*** Data for review ***

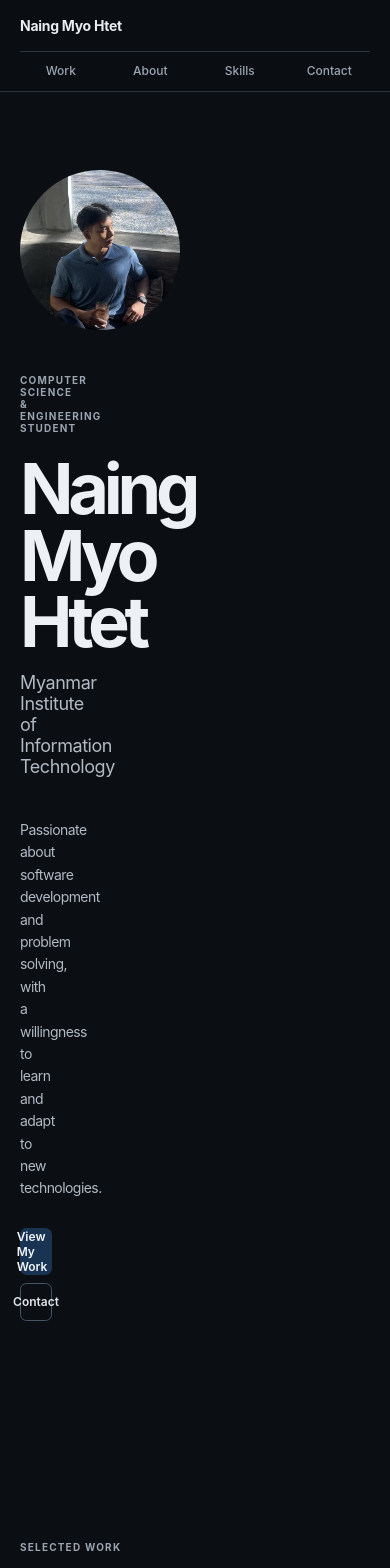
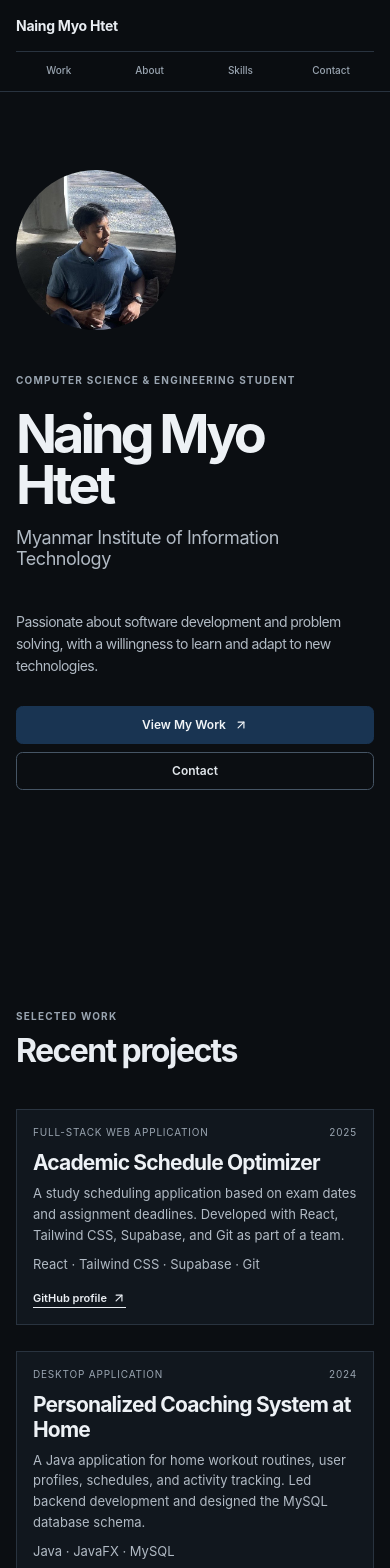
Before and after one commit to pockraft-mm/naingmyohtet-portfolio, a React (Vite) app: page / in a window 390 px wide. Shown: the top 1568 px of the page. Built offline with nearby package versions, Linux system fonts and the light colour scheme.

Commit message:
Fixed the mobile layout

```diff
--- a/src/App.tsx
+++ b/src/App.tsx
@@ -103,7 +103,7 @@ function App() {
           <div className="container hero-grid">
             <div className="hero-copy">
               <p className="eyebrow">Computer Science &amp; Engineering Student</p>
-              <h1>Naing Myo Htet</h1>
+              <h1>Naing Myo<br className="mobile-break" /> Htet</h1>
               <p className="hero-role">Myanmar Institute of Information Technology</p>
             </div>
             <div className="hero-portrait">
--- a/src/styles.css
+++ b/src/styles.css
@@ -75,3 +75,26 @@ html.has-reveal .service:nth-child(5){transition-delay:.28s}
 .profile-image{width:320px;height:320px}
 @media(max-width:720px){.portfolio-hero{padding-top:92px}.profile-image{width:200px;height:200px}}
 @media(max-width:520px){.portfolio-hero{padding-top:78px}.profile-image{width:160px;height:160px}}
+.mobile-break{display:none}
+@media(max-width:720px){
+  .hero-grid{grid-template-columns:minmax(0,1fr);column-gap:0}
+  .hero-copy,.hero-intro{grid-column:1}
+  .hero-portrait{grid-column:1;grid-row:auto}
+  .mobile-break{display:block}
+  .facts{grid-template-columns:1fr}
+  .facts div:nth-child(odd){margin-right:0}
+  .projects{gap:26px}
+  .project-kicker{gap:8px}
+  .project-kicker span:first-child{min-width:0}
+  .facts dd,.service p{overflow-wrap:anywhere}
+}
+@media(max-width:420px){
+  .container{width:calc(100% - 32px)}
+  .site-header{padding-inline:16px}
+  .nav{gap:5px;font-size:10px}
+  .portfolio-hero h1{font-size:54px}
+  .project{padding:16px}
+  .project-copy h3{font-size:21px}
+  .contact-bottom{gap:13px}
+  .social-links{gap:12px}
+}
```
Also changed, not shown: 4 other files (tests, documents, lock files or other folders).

*** End of Data for review ***

- **Your objective**:
Give back all the records as they stand, but with no pictures in the copy.

- **Your response**:
Before and after one commit to pockraft-mm/naingmyohtet-portfolio, a React (Vite) app: page / in a window 390 px wide. Shown: the top 1568 px of the page. Built offline with nearby package versions, Linux system fonts and the light colour scheme.

Commit message:
Fixed the mobile layout

```diff
--- a/src/App.tsx
+++ b/src/App.tsx
@@ -103,7 +103,7 @@ function App() {
           <div className="container hero-grid">
             <div className="hero-copy">
               <p className="eyebrow">Computer Science &amp; Engineering Student</p>
-              <h1>Naing Myo Htet</h1>
+              <h1>Naing Myo<br className="mobile-break" /> Htet</h1>
               <p className="hero-role">Myanmar Institute of Information Technology</p>
             </div>
             <div className="hero-portrait">
--- a/src/styles.css
+++ b/src/styles.css
@@ -75,3 +75,26 @@ html.has-reveal .service:nth-child(5){transition-delay:.28s}
 .profile-image{width:320px;height:320px}
 @media(max-width:720px){.portfolio-hero{padding-top:92px}.profile-image{width:200px;height:200px}}
 @media(max-width:520px){.portfolio-hero{padding-top:78px}.profile-image{width:160px;height:160px}}
+.mobile-break{display:none}
+@media(max-width:720px){
+  .hero-grid{grid-template-columns:minmax(0,1fr);column-gap:0}
+  .hero-copy,.hero-intro{grid-column:1}
+  .hero-portrait{grid-column:1;grid-row:auto}
+  .mobile-break{display:block}
+  .facts{grid-template-columns:1fr}
+  .facts div:nth-child(odd){margin-right:0}
+  .projects{gap:26px}
+  .project-kicker{gap:8px}
+  .project-kicker span:first-child{min-width:0}
+  .facts dd,.service p{overflow-wrap:anywhere}
+}
+@media(max-width:420px){
+  .container{width:calc(100% - 32px)}
+  .site-header{padding-inline:16px}
+  .nav{gap:5px;font-size:10px}
+  .portfolio-hero h1{font-size:54px}
+  .project{padding:16px}
+  .project-copy h3{font-size:21px}
+  .contact-bottom{gap:13px}
+  .social-links{gap:12px}
+}
```
Also changed, not shown: 4 other files (tests, documents, lock files or other folders).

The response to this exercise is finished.